This city was to become one of the most recognised Jewish places in the Polish and Lithuanian Commonwealth. Its importance grew in the middle of the XVI century when the Council of the Four Lands was established at the famous Szeroka (Wide) Street in the vicinity of the castle. Lublin was chosen as a place for many conventions and ultimately performed many crucial functions in the Council enclosing the post of the Speaker. Here, in 1567, according to king’s privilege, sages of the Lublin yeshiwa obtained the title of rector and rights equal those of other universities in Poland. This tremendous achievement caused a further developing of the cultural, educational, and social elements of Lublin’s Jewry. However, Jews also experienced periods of complete devastation of their culture, for instance, during the invasion of Ukrainian wild hordes – Cossacks. In the second half of the XVIII century, Lublin became a Hasidic centre and Podzamcze (bailey) – the Jewish district was in full swing, approximately 3,500 Jews lived there and in nearby places like Wieniawa.  After the period of partitions, it was estimated by census made in 1921 that the population in Lublin was 94,412 inhabitants, including 37,337 Jews (39,5%).


Duration – 11 hours

Language: English

Distance from Warsaw: 169 km

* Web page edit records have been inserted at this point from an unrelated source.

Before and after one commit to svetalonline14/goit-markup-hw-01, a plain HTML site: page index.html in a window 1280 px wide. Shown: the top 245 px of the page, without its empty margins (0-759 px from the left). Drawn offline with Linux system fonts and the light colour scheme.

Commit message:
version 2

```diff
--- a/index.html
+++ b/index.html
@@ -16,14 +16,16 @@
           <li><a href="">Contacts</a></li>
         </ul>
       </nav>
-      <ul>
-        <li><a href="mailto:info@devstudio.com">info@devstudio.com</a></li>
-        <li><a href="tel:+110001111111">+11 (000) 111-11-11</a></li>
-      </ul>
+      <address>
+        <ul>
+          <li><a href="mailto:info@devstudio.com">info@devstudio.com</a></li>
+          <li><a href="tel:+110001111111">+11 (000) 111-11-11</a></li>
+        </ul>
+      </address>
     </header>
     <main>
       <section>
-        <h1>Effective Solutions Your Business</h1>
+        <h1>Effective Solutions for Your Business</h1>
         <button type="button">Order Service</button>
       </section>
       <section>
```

Additional materials: maps, images, photos of old places, statistics, books, tabels with the structure of Jewish institutions between 1939-1943, a list of insurgents from the Uprising of 1943.

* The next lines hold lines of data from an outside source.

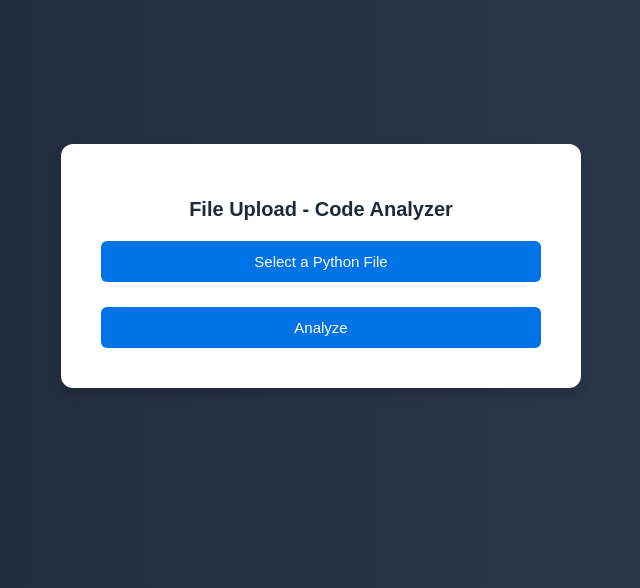
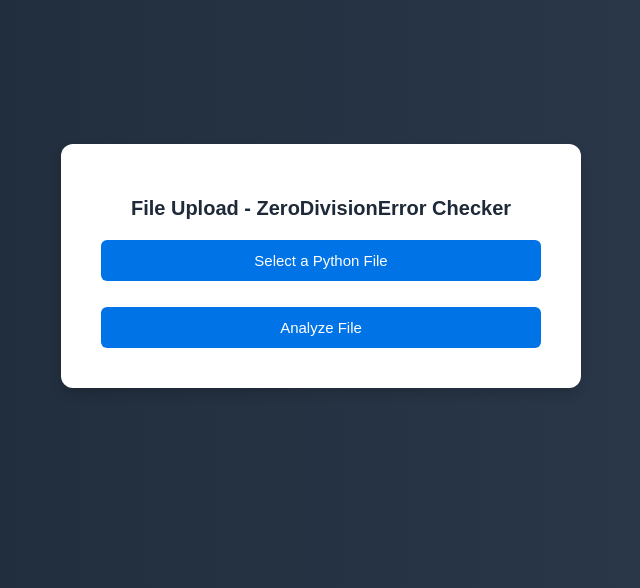
Before and after one commit to Z0mbieNick/Code-Analyzer, a Flask app: page / in a window 1280 px wide. Shown: the part 134-722 px from the top of the page, without its empty margins (319-959 px from the left). Run offline with Flask 3, Linux system fonts and the light colour scheme.

Commit message:
added a conformation

```diff
--- a/src/app/templates/index.html
+++ b/src/app/templates/index.html
@@ -3,18 +3,44 @@
 <head>
     <meta charset="UTF-8">
     <meta name="viewport" content="width=device-width, initial-scale=1.0">
-    <title>Code Analyzer</title>
+    <title>ZeroDivisionError Checker</title>
     <link rel="stylesheet" href="{{ url_for('static', filename='style.css') }}">
+    <script>
+    function checkFile() {
+        const fileInput = document.getElementById('file');
+        const message = document.getElementById('fileMessage');
+        const file = fileInput.files[0];
+
+        if (!file) {
+            message.innerHTML = '';
+            return;
+        }
+
+        if (file.name.endsWith('.py')) {
+            message.style.color = 'green';
+            message.innerHTML = '✅ Valid Python file selected.';
+        } else {
+            message.style.color = 'red';
+            message.innerHTML = '❌ Invalid file type. Please select a .py file.';
+        }
+    }
+    </script>
 </head>
 <body>
     <div class="container">
-        <h1>File Upload - Code Analyzer</h1>
+        <h1>File Upload - ZeroDivisionError Checker</h1>
+
         <form action="/" method="post" enctype="multipart/form-data">
             <div class="file-upload-wrapper">
                 <label class="file-upload-label" for="file">Select a Python File</label>
-                <input type="file" name="file" id="file">
+                <input type="file" name="file" id="file" onchange="checkFile()">
             </div>
-            <input type="submit" value="Analyze">
+
+            <!-- Message after selecting file -->
+            <p id="fileMessage" style="font-weight: bold; margin-bottom: 10px;"></p>
+
+            <!-- Upload/Analyze button -->
+            <input type="submit" id="submitButton" value="Analyze File">
         </form>
     </div>
 </body>
--- a/src/app/views.py
+++ b/src/app/views.py
@@ -1,31 +1,62 @@
-from flask import render_template, request
+from flask import Flask, render_template, request, redirect, url_for, session
 import os
 import ast
-from app import app   # ← THIS imports the real app
+from app import app
 from app.models import SecurityChecker
+
+# Enable sessions
+app.secret_key = 'your_secret_key'  # Needed for flashing info across requests
 
 @app.route('/', methods=['GET', 'POST'])
 def index():
     if request.method == 'POST':
         if 'file' not in request.files:
-            return "No file part uploaded.", 400  # Always return
+            return "No file part uploaded.", 400
         file = request.files['file']
         if file.filename == '':
             return "No file selected.", 400
-        if file and (file.filename.endswith('.py') or file.filename.endswith('.html')):
+        if file and file.filename.endswith('.py'):
             filepath = os.path.join(app.config['UPLOAD_FOLDER'], file.filename)
             file.save(filepath)
             return analyze_file(filepath)
         else:
-            return "Invalid file type. Only .py or .html files allowed.", 400
+            return "Invalid file type. Only .py files allowed.", 400
+
     return render_template('index.html')
 
+
+@app.route('/upload', methods=['POST'])
+def upload_file():
+    if 'file' not in request.files:
+        return "No file part uploaded.", 400
+    file = request.files['file']
+    if file.filename == '':
+        return "No file selected.", 400
+    if file and file.filename.endswith('.py'):
+        filepath = os.path.join(app.config['UPLOAD_FOLDER'], file.filename)
+        file.save(filepath)
+        session['success_message'] = "✅ File successfully uploaded!"
+        session['uploaded_file'] = file.filename
+        return redirect(url_for('index'))
+    else:
+        return "Invalid file type. Only .py files allowed.", 400
+
+@app.route('/analyze', methods=['POST'])
+def analyze():
+    filename = session.get('uploaded_file')
+    if not filename:
+        return "No file uploaded yet.", 400
+
+    filepath = os.path.join(app.config['UPLOAD_FOLDER'], filename)
+    return analyze_file(filepath)
 
 def analyze_file(filepath):
     with open(filepath, 'r', encoding='utf-8') as f:
         code = f.read()
+
     tree = ast.parse(code)
     checker = SecurityChecker(code)
-    checker.visit(tree)          # <-- you forgot (tree) here!
-    checker.run_regex_checks()   # <-- regex patterns run
-    return render_template('results.html', issues=checker.issues)  # <-- and return the result page!
+    checker.visit(tree)
+    checker.run_regex_checks()
+
+    return render_template('results.html', issues=checker.issues)
```
Also changed, not shown: src/app/templates/results.html (+7 -5 lines).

I deliver highly professional and specialized guide.

I deal with individual customers as well as organized groups. I work for: traveling organizations, foundations, universities, corporations, embassies, business customers, private customers.

Each customer is served individually and the program is customized to particular needs.

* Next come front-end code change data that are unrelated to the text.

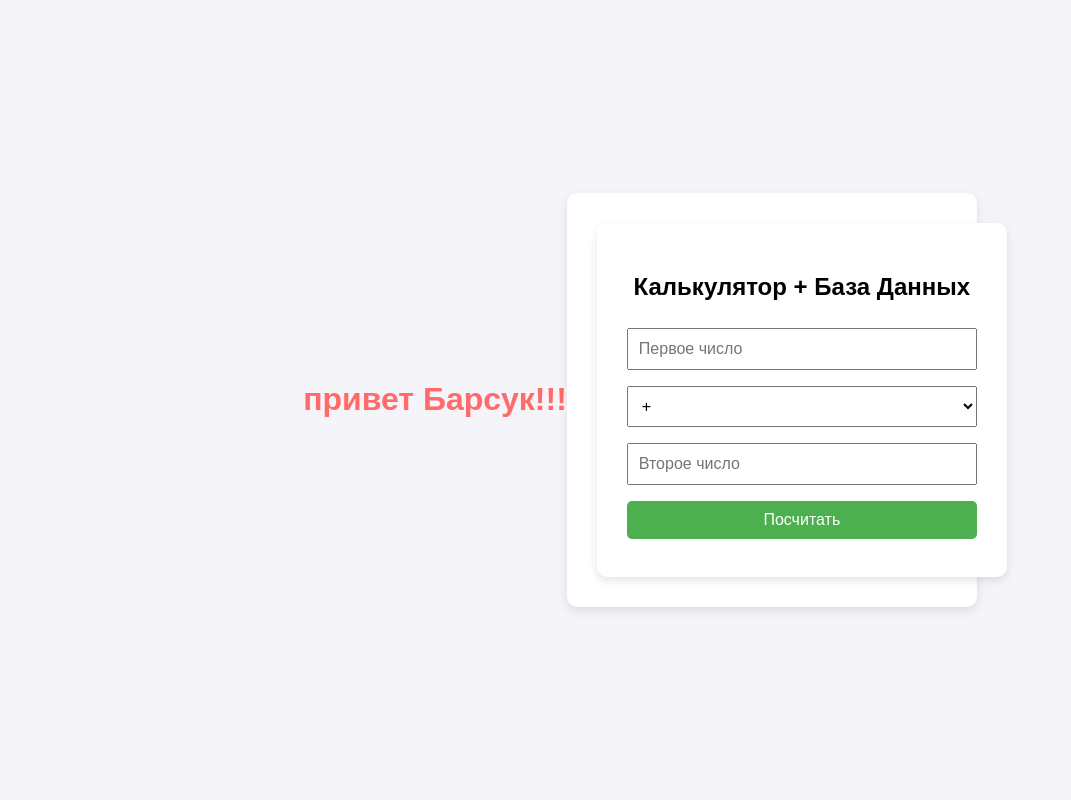
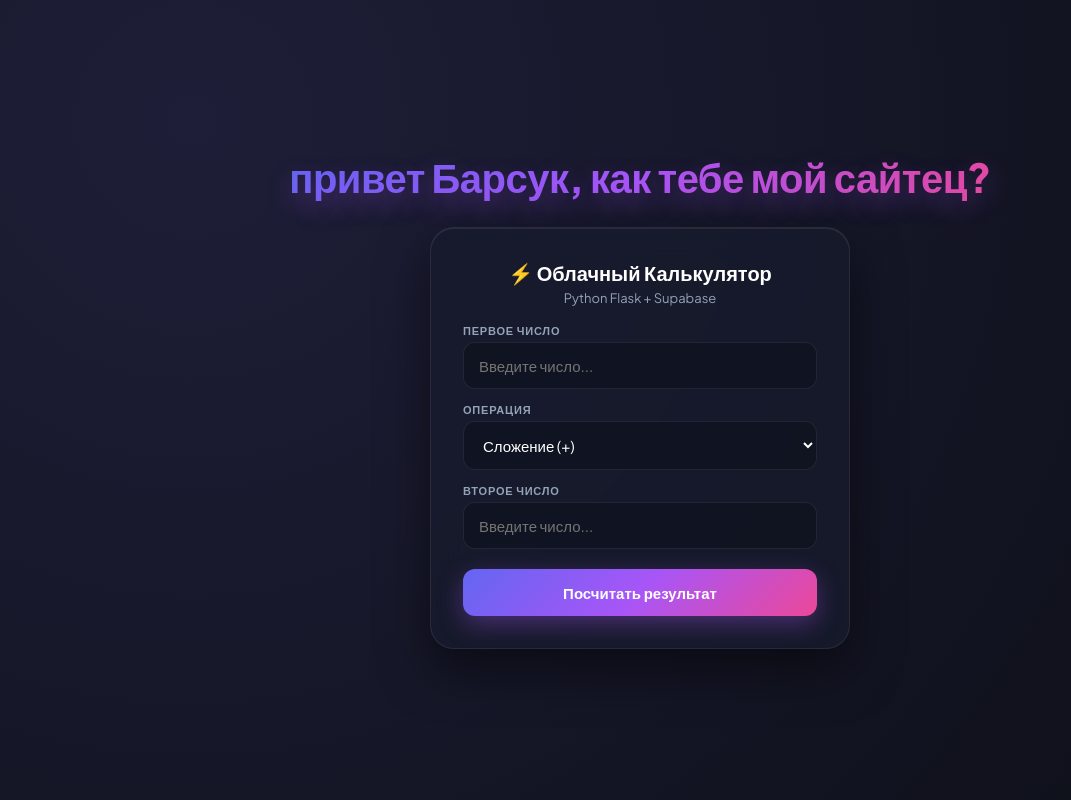
Before and after one commit to ritual88/flask_calc, a Flask app: page / in a window 1280 px wide. Shown: the whole page, without its empty margins (0-1071 px from the left). Run offline with Flask 3, Linux system fonts and the light colour scheme; data that the repository does not hold is empty.

Commit message:
Тренд дизайн + заголовок для Барсука

```diff
--- /dev/null
+++ b/static/style.css
@@ -0,0 +1,212 @@
+:root {
+    --bg-gradient: radial-gradient(circle at 15% 15%, #1e1e38 0%, #0d0f17 100%);
+    --card-bg: rgba(23, 27, 44, 0.75);
+    --card-border: rgba(255, 255, 255, 0.08);
+    --accent-grad: linear-gradient(135deg, #6366f1 0%, #a855f7 50%, #ec4899 100%);
+    --glow: rgba(168, 85, 247, 0.35);
+    --input-bg: rgba(15, 18, 30, 0.7);
+    --text-muted: #94a3b8;
+}
+
+* {
+    box-sizing: border-box;
+    margin: 0;
+    padding: 0;
+}
+
+body {
+    font-family: 'Plus Jakarta Sans', sans-serif;
+    background: var(--bg-gradient);
+    color: #fff;
+    min-height: 100vh;
+    display: flex;
+    flex-direction: column;
+    align-items: center;
+    justify-content: center;
+    padding: 30px 20px;
+}
+
+.header-title {
+    font-size: clamp(24px, 4.5vw, 40px);
+    font-weight: 800;
+    text-align: center;
+    margin-bottom: 25px;
+    background: var(--accent-grad);
+    -webkit-background-clip: text;
+    -webkit-text-fill-color: transparent;
+    text-shadow: 0 10px 25px var(--glow);
+    letter-spacing: -0.5px;
+}
+
+.glass-card {
+    background: var(--card-bg);
+    border: 1px solid var(--card-border);
+    backdrop-filter: blur(16px);
+    -webkit-backdrop-filter: blur(16px);
+    border-radius: 24px;
+    box-shadow: 0 20px 50px rgba(0, 0, 0, 0.5), inset 0 1px 0 rgba(255, 255, 255, 0.08);
+    padding: 32px;
+    width: 100%;
+    max-width: 420px;
+    display: flex;
+    flex-direction: column;
+    gap: 18px;
+    animation: fadeIn 0.5s ease-out;
+}
+
+@keyframes fadeIn {
+    from { opacity: 0; transform: translateY(12px); }
+    to { opacity: 1; transform: translateY(0); }
+}
+
+.card-header {
+    text-align: center;
+}
+
+.card-header h2 {
+    font-size: 20px;
+    font-weight: 700;
+}
+
+.card-header p {
+    font-size: 13px;
+    color: var(--text-muted);
+    margin-top: 4px;
+}
+
+form {
+    display: flex;
+    flex-direction: column;
+    gap: 14px;
+}
+
+.input-group label {
+    font-size: 11px;
+    font-weight: 600;
+    color: var(--text-muted);
+    text-transform: uppercase;
+    letter-spacing: 0.8px;
+    margin-bottom: 5px;
+    display: block;
+}
+
+input, select {
+    width: 100%;
+    padding: 13px 15px;
+    background: var(--input-bg);
+    border: 1px solid var(--card-border);
+    border-radius: 12px;
+    color: #fff;
+    font-size: 15px;
+    font-family: inherit;
+    outline: none;
+    transition: all 0.25s ease;
+}
+
+input:focus, select:focus {
+    border-color: #a855f7;
+    box-shadow: 0 0 0 3px rgba(168, 85, 247, 0.25);
+    background: rgba(22, 26, 44, 0.9);
+}
+
+select option {
+    background: #171b2c;
+    color: #fff;
+}
+
+button[type="submit"] {
+    margin-top: 6px;
+    padding: 14px;
+    background: var(--accent-grad);
+    border: none;
+    border-radius: 12px;
+    color: #fff;
+    font-size: 15px;
+    font-weight: 700;
+    font-family: inherit;
+    cursor: pointer;
+    box-shadow: 0 8px 25px var(--glow);
+    transition: all 0.25s ease;
+}
+
+button[type="submit"]:hover {
+    transform: translateY(-2px);
+    filter: brightness(1.1);
+    box-shadow: 0 12px 30px var(--glow);
+}
+
+button[type="submit"]:active {
+    transform: translateY(0);
+}
+
+.result-box {
+    background: rgba(99, 102, 241, 0.12);
+    border: 1px solid rgba(99, 102, 241, 0.3);
+    border-radius: 14px;
+    padding: 14px;
+    text-align: center;
+}
+
+.result-label {
+    font-size: 11px;
+    color: #c7d2fe;
+    text-transform: uppercase;
+    font-weight: 600;
+    letter-spacing: 1px;
+}
+
+.result-value {
+    font-size: 24px;
+    font-weight: 800;
+    margin-top: 4px;
+}
+
+.history-section {
+    border-top: 1px solid var(--card-border);
+    padding-top: 16px;
+}
+
+.history-title {
+    font-size: 12px;
+    font-weight: 600;
+    color: var(--text-muted);
+    margin-bottom: 10px;
+    display: flex;
+    justify-content: space-between;
+    align-items: center;
+}
+
+.history-badge {
+    background: rgba(168, 85, 247, 0.15);
+    color: #d8b4fe;
+    font-size: 10px;
+    padding: 2px 7px;
+    border-radius: 8px;
+}
+
+.history-list {
+    list-style: none;
+    display: flex;
+    flex-direction: column;
+    gap: 7px;
+}
+
+.history-item {
+    background: rgba(255, 255, 255, 0.03);
+    border: 1px solid rgba(255, 255, 255, 0.03);
+    border-radius: 10px;
+    padding: 9px 12px;
+    display: flex;
+    justify-content: space-between;
+    align-items: center;
+    font-size: 13px;
+}
+
+.history-item:hover {
+    background: rgba(255, 255, 255, 0.06);
+}
+
+.calc-res {
+    font-weight: 700;
+    color: #a855f7;
+}
--- a/templates/index.html
+++ b/templates/index.html
@@ -2,55 +2,64 @@
 <html lang="ru">
 <head>
     <meta charset="UTF-8">
-    <title>Калькулятор с Базой Данных</title>
-    <style>
-        body { font-family: Arial, sans-serif; background-color: #f4f4f9; display: flex; justify-content: center; align-items: center; height: 100vh; margin: 0; }
-        .card { background: white; padding: 30px; border-radius: 10px; box-shadow: 0 4px 10px rgba(0,0,0,0.1); width: 350px; text-align: center; }
-        input, select, button { width: 100%; padding: 10px; margin: 8px 0; box-sizing: border-box; font-size: 16px; }
-        button { background-color: #4CAF50; color: white; border: none; border-radius: 5px; cursor: pointer; }
-        button:hover { background-color: #45a049; }
-        .result { font-size: 18px; font-weight: bold; color: #333; margin-top: 10px; }
-        .history { margin-top: 20px; text-align: left; border-top: 1px solid #ddd; padding-top: 10px; }
-        .history h4 { margin: 0 0 5px 0; color: #555; font-size: 14px; }
-        .history ul { padding-left: 20px; margin: 0; font-size: 14px; color: #666; }
-    </style>
+    <meta name="viewport" content="width=device-width, initial-scale=1.0">
+    <title>Барсучий Калькулятор 🦡</title>
+    <link href="https://fonts.googleapis.com/css2?family=Plus+Jakarta+Sans:wght@400;600;700;800&display=swap" rel="stylesheet">
+    <link rel="stylesheet" href="{{ url_for('static', filename='style.css') }}">
 </head>
 <body>
-    <body>
-    <!-- Наш новый заголовок -->
-    <h1 style="color: #ff6b6b; text-align: center; margin-top: 20px;">привет Барсук!!!</h1>
 
-    <div class="card">
-        <!-- Здесь идет остальной код карточки калькулятора -->
+    <h1 class="header-title">привет Барсук, как тебе мой сайтец?</h1>
 
-
-    <div class="card">
-        <h2>Калькулятор + База Данных</h2>
+    <div class="glass-card">
+        <div class="card-header">
+            <h2>⚡ Облачный Калькулятор</h2>
+            <p>Python Flask + Supabase</p>
+        </div>
 
         <form method="POST">
-            <input type="number" step="any" name="num1" placeholder="Первое число" required>
-            <select name="operator">
-                <option value="+">+</option>
-                <option value="-">-</option>
-                <option value="*">*</option>
-                <option value="/">/</option>
-            </select>
-            <input type="number" step="any" name="num2" placeholder="Второе число" required>
-            <button type="submit">Посчитать</button>
+            <div class="input-group">
+                <label>Первое число</label>
+                <input type="number" step="any" name="num1" placeholder="Введите число..." required>
+            </div>
+
+            <div class="input-group">
+                <label>Операция</label>
+                <select name="operator">
+                    <option value="+">Сложение (+)</option>
+                    <option value="-">Вычитание (-)</option>
+                    <option value="*">Умножение (×)</option>
+                    <option value="/">Деление (÷)</option>
+                </select>
+            </div>
+
+            <div class="input-group">
+                <label>Второе число</label>
+                <input type="number" step="any" name="num2" placeholder="Введите число..." required>
+            </div>
+
+            <button type="submit">Посчитать результат</button>
         </form>
 
         {% if result is not none %}
-            <div class="result">Результат: {{ result }}</div>
+            <div class="result-box">
+                <div class="result-label">Результат</div>
+                <div class="result-value">{{ result }}</div>
+            </div>
         {% endif %}
 
-        <!-- --- БЛОК ИСТОРИИ ИЗ БАЗЫ ДАННЫХ --- -->
         {% if history %}
-            <div class="history">
-                <h4>История последних вычислений:</h4>
-                <ul>
-                    <!-- Цикл по записям из базы данных -->
+            <div class="history-section">
+                <div class="history-title">
+                    <span>История расчетов</span>
+                    <span class="history-badge">Live Supabase</span>
+                </div>
+                <ul class="history-list">
                     {% for item in history %}
-                        <li>{{ item[0] }} {{ item[1] }} {{ item[2] }} = {{ item[3] }}</li>
+                        <li class="history-item">
+                            <span>{{ item[0] }} {{ item[1] }} {{ item[2] }}</span>
+                            <span class="calc-res">= {{ item[3] }}</span>
+                        </li>
                     {% endfor %}
                 </ul>
             </div>
```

I take you on trips in luxurious cars, mini vans, buses.


Up to 5 persons – 275 $

6 – 8 person – 305 $

More than 8 persons – price is negotiated individually.


The Second World War brought total destruction and almost the entirety of materials connected with the previous centuries, the long presence of Jews, were destroyed. However, using photos and visualizations on which the street layout of Jewish districts is visible gives us a chance to imagine this impressive local world, full of crumbling houses inhabited by the poorest people, as well as the main cobblestone street – Szeroka, with numbers of significant and distinctive roomers or marketplaces where handcrafters traded, while nearby stood the synagogue of Maharszala, of which they were deeply proud.

Nevertheless, some traces of this past are preserved from the war and narrate – even if so insensibly – this history of vital Jewish life. We stroll among the Old City, where we see Grodzka Gate, a Jewish orphanage, Kraków Gate, and other tenements. The old and the new Jewish cemetery, Yeshivat Chachmei Lublin (The Yeshiva – a real landmark of the city, now a luxury 4-star hotel), a former Jewish hospital, prayer house, synagogue, all reveal the real heritage. During the war in this city, Odilo Globocnik – the man responsible for mass destruction of Polish Jews under the Reinhard Operation – set up his quarters. We can find here the places where they installed offices to perpetrate the final solution and where they accumulated looted Jewish belongings. Still, it’s so difficult to touch the heart of the Jewish district –  also the place where the ghetto existed – they blew it off the face of the city.


Majdanek extermination camp, established on the outskirts of the city, became a truly unimaginable place of human suffering and systematic killing, a place of atrocities and slave labour, pursued by Hitler’s henchmen from October 1941 until July 1944. The total number of victims amounted to approx. 80,000 people, of which approx. 60,000 were Jews. The most notorious executions occurred on November 3, 1943, when 18,400 Jews were killed on a single day in a frame of operations coded Harvest Festival.

The Camp survived the war almost intact, however, some barracks and buildings were dismantled, some others rebuilt. Nowadays, crossing the five fields – zones surrounded by double barbed wire fences once connected to a high voltage electricity grid, and protected by wooden sentry towers, we can see barracks built from timber, and the place bears witness to a horrific reality.

All the process of destruction of human beings, those who were unloaded 2 kilometres away at the rail ramp, looking at the huge camp area, is possible to reconstruct.


The main gate – now commemorated with a memorial, served as the entrance to hell, and people saw it. Hundreds of plates with skull and crossbones on, spread around the area, informed newcomers about the grim nature of this place, and as survivors testified, they were shuffling around among the mud or slop, if they came in autumn, thinking that there was no exit from there.

Selection in a field cynically named – rose field, bathing, delousing, disinfection, allocations for labour work or – if not – the last moment in their life, when they, especially those underage, infirm, Jews, turned behind the bath in the direction of the chambers. Several dozen barracks remind us of the structure of the camps and expositions fitted inside depict step by step what happened. Also, the large crematorium installed at the top of the camp with its furnaces, show us the process.

An impressive monument sends only one message for new generations – it’s a warning for you.